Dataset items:
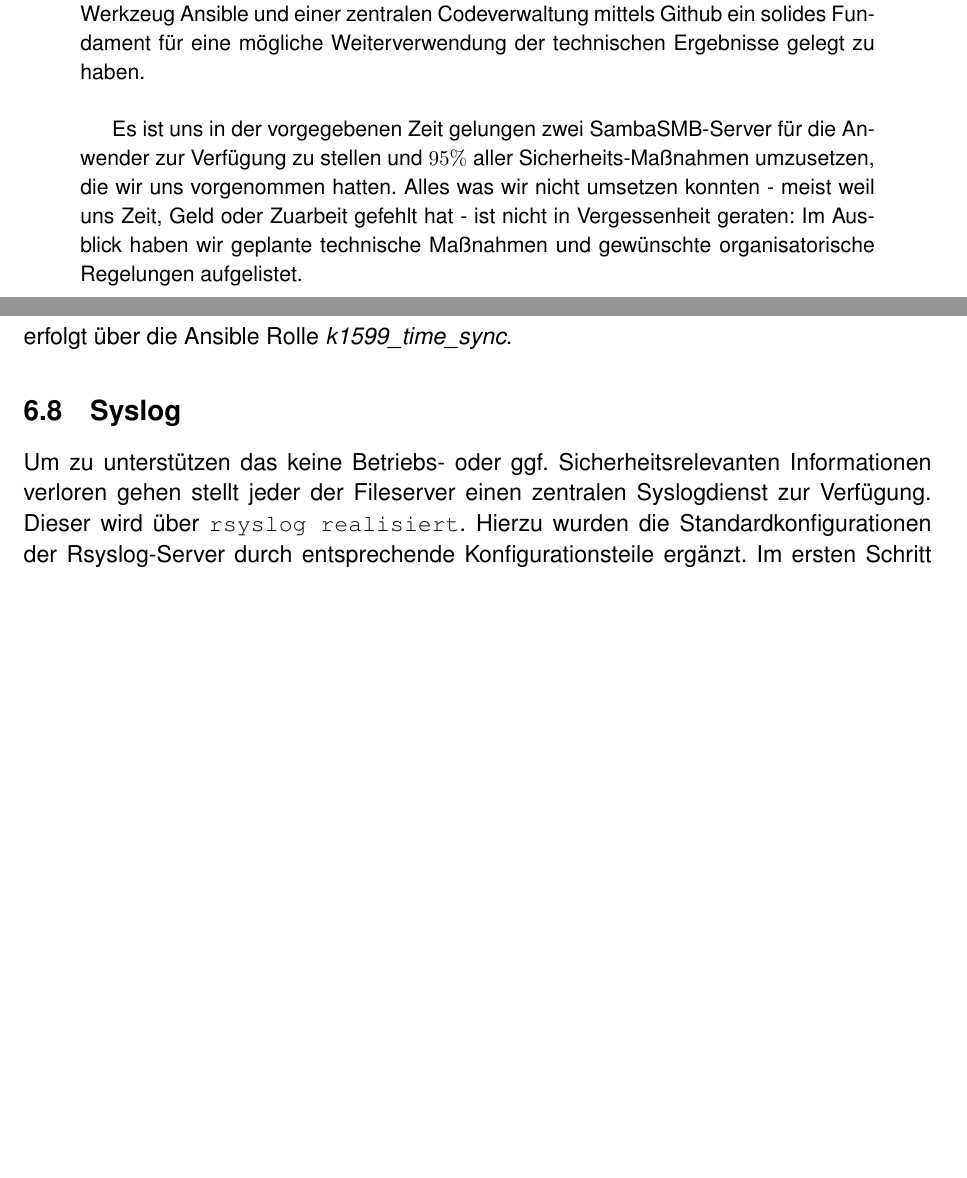
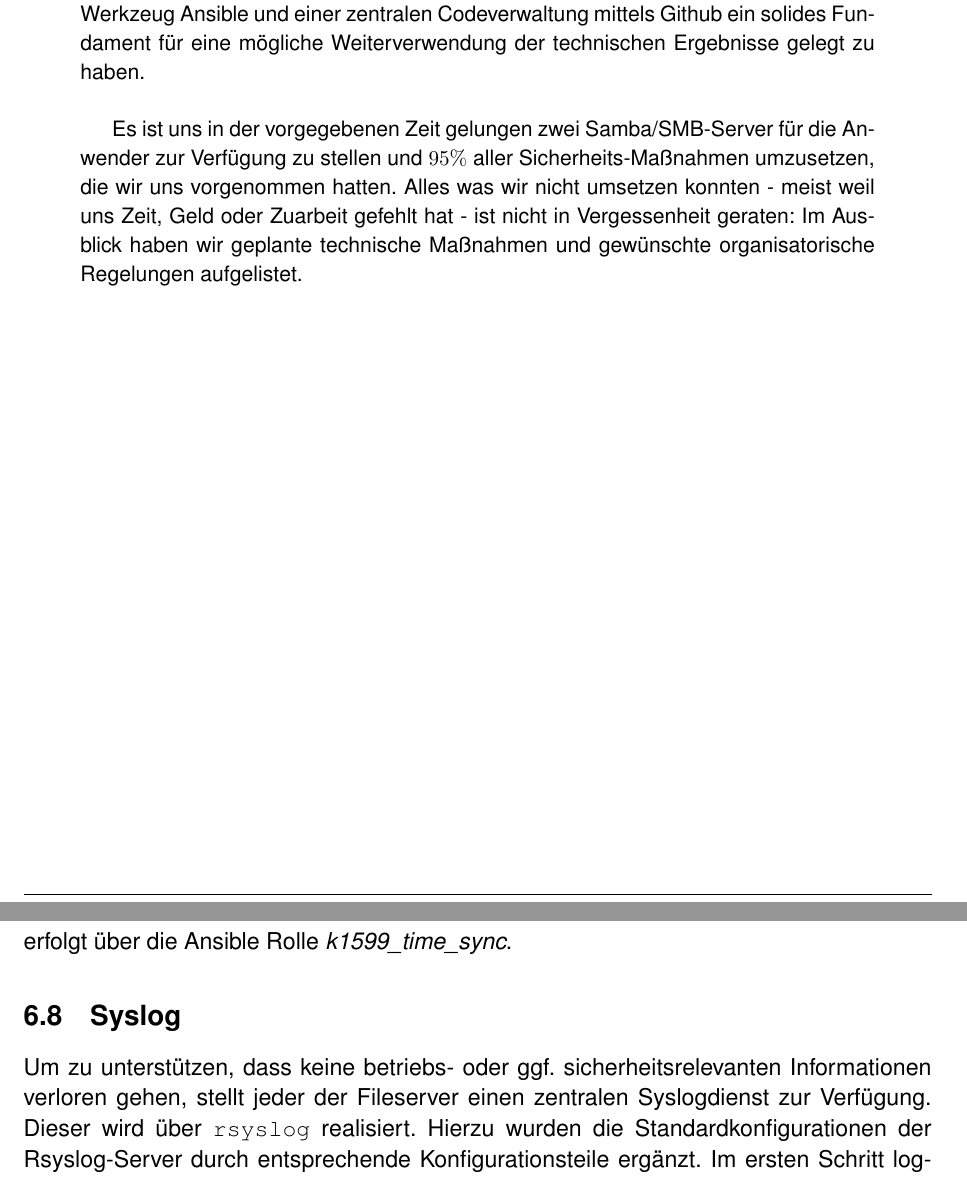
Before and after one commit to mvw/Wilddiebe10, a LaTeX paper (docs/Projektdokumentation.tex): two parts of pages 5 and 54 of 79, joined at a grey line, cut so that both start at the same text, the shorter picture padded with empty space. Compiled offline with pdfLaTeX.

Commit message:
fix more typos

```diff
--- a/docs/Projektdokumentation.tex
+++ b/docs/Projektdokumentation.tex
@@ -33,7 +33,7 @@ Da das Projekt im Rahmen des Fachpraktikums IT-Sicherheit durchgeführt wurde, h
 
 Bei der technischen Umsetzung hoffen wir mit dem Konfigurationsmanagement-Werkzeug Ansible und einer zentralen Codeverwaltung mittels Github ein solides Fundament für eine mögliche Weiterverwendung der technischen Ergebnisse gelegt zu haben.\\
 
-Es ist uns in der vorgegebenen Zeit gelungen zwei Samba\/SMB-Server für die Anwender zur Verfügung zu stellen und $95\%$ aller Sicherheits-Maßnahmen umzusetzen, die wir uns vorgenommen hatten. Alles was wir nicht umsetzen konnten - meist weil uns Zeit, Geld oder Zuarbeit gefehlt hat - ist nicht in Vergessenheit geraten: Im Ausblick haben wir geplante technische Maßnahmen und gewünschte organisatorische Regelungen aufgelistet.
+Es ist uns in der vorgegebenen Zeit gelungen zwei Samba/SMB-Server für die Anwender zur Verfügung zu stellen und $95\%$ aller Sicherheits-Maßnahmen umzusetzen, die wir uns vorgenommen hatten. Alles was wir nicht umsetzen konnten - meist weil uns Zeit, Geld oder Zuarbeit gefehlt hat - ist nicht in Vergessenheit geraten: Im Ausblick haben wir geplante technische Maßnahmen und gewünschte organisatorische Regelungen aufgelistet.
 
 \end{abstract}
 %----------------------------------------------------------------------------------------
@@ -1204,7 +1204,7 @@ Um exakte Zeitstempel für gespeicherte Dateien gewährleisten zu können, benö
 Das Paket \code{openntpd} bringt die dafür benötigte Konfigurationsdatei mit und benötigt keine weiteren Einstellungen. Die Wahl ist aus Sicherheitsgründen auf den sehr schlanken openntpd gefallen, da dafür keine Ports von außen erreichbar gemacht werden müssen und dieser auch als reiner Client funktioniert. Die Installation und der Start des Dienstes erfolgt über die Ansible Rolle \textit{k1599\_time\_sync}.
 
 \subsection{Syslog}
-Um zu unterstützen das keine Betriebs- oder ggf. Sicherheitsrelevanten Informationen verloren gehen stellt jeder der Fileserver einen zentralen Syslogdienst zur Verfügung. Dieser wird über \code{rsyslog realisiert}. Hierzu wurden die Standardkonfigurationen der Rsyslog-Server durch entsprechende Konfigurationsteile ergänzt. Im ersten Schritt loggen die Dateiserver zusätzlich per tcp auf sich selbst und auf den jeweils anderen Server. Dort wird unter \code{/var/log/rsyslog-k1599/<serverip>/} eine Dateistruktur erstellt, die dem allgemeinen Standard unter Linux ähnelt.
+Um zu unterstützen, dass keine betriebs- oder ggf. sicherheitsrelevanten Informationen verloren gehen, stellt jeder der Fileserver einen zentralen Syslogdienst zur Verfügung. Dieser wird über \code{rsyslog} realisiert. Hierzu wurden die Standardkonfigurationen der Rsyslog-Server durch entsprechende Konfigurationsteile ergänzt. Im ersten Schritt loggen die Dateiserver zusätzlich per tcp auf sich selbst und auf den jeweils anderen Server. Dort wird unter \code{/var/log/rsyslog-k1599/<serverip>/} eine Dateistruktur erstellt, die dem allgemeinen Standard unter Linux ähnelt.
 
 \begin{lstlisting}[label=code:syslog,caption=Syslog Dateien]
         root@filesued ~ # ls /var/log/rsyslog-k1599/
```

- BRIEF
Please print the data above once more, exactly and without images.

- RESPONSE AREA
Before and after one commit to mvw/Wilddiebe10, a LaTeX paper (docs/Projektdokumentation.tex): two parts of pages 5 and 54 of 79, joined at a grey line, cut so that both start at the same text, the shorter picture padded with empty space. Compiled offline with pdfLaTeX.

Commit message:
fix more typos

```diff
--- a/docs/Projektdokumentation.tex
+++ b/docs/Projektdokumentation.tex
@@ -33,7 +33,7 @@ Da das Projekt im Rahmen des Fachpraktikums IT-Sicherheit durchgeführt wurde, h
 
 Bei der technischen Umsetzung hoffen wir mit dem Konfigurationsmanagement-Werkzeug Ansible und einer zentralen Codeverwaltung mittels Github ein solides Fundament für eine mögliche Weiterverwendung der technischen Ergebnisse gelegt zu haben.\\
 
-Es ist uns in der vorgegebenen Zeit gelungen zwei Samba\/SMB-Server für die Anwender zur Verfügung zu stellen und $95\%$ aller Sicherheits-Maßnahmen umzusetzen, die wir uns vorgenommen hatten. Alles was wir nicht umsetzen konnten - meist weil uns Zeit, Geld oder Zuarbeit gefehlt hat - ist nicht in Vergessenheit geraten: Im Ausblick haben wir geplante technische Maßnahmen und gewünschte organisatorische Regelungen aufgelistet.
+Es ist uns in der vorgegebenen Zeit gelungen zwei Samba/SMB-Server für die Anwender zur Verfügung zu stellen und $95\%$ aller Sicherheits-Maßnahmen umzusetzen, die wir uns vorgenommen hatten. Alles was wir nicht umsetzen konnten - meist weil uns Zeit, Geld oder Zuarbeit gefehlt hat - ist nicht in Vergessenheit geraten: Im Ausblick haben wir geplante technische Maßnahmen und gewünschte organisatorische Regelungen aufgelistet.
 
 \end{abstract}
 %----------------------------------------------------------------------------------------
@@ -1204,7 +1204,7 @@ Um exakte Zeitstempel für gespeicherte Dateien gewährleisten zu können, benö
 Das Paket \code{openntpd} bringt die dafür benötigte Konfigurationsdatei mit und benötigt keine weiteren Einstellungen. Die Wahl ist aus Sicherheitsgründen auf den sehr schlanken openntpd gefallen, da dafür keine Ports von außen erreichbar gemacht werden müssen und dieser auch als reiner Client funktioniert. Die Installation und der Start des Dienstes erfolgt über die Ansible Rolle \textit{k1599\_time\_sync}.
 
 \subsection{Syslog}
-Um zu unterstützen das keine Betriebs- oder ggf. Sicherheitsrelevanten Informationen verloren gehen stellt jeder der Fileserver einen zentralen Syslogdienst zur Verfügung. Dieser wird über \code{rsyslog realisiert}. Hierzu wurden die Standardkonfigurationen der Rsyslog-Server durch entsprechende Konfigurationsteile ergänzt. Im ersten Schritt loggen die Dateiserver zusätzlich per tcp auf sich selbst und auf den jeweils anderen Server. Dort wird unter \code{/var/log/rsyslog-k1599/<serverip>/} eine Dateistruktur erstellt, die dem allgemeinen Standard unter Linux ähnelt.
+Um zu unterstützen, dass keine betriebs- oder ggf. sicherheitsrelevanten Informationen verloren gehen, stellt jeder der Fileserver einen zentralen Syslogdienst zur Verfügung. Dieser wird über \code{rsyslog} realisiert. Hierzu wurden die Standardkonfigurationen der Rsyslog-Server durch entsprechende Konfigurationsteile ergänzt. Im ersten Schritt loggen die Dateiserver zusätzlich per tcp auf sich selbst und auf den jeweils anderen Server. Dort wird unter \code{/var/log/rsyslog-k1599/<serverip>/} eine Dateistruktur erstellt, die dem allgemeinen Standard unter Linux ähnelt.
 
 \begin{lstlisting}[label=code:syslog,caption=Syslog Dateien]
         root@filesued ~ # ls /var/log/rsyslog-k1599/
```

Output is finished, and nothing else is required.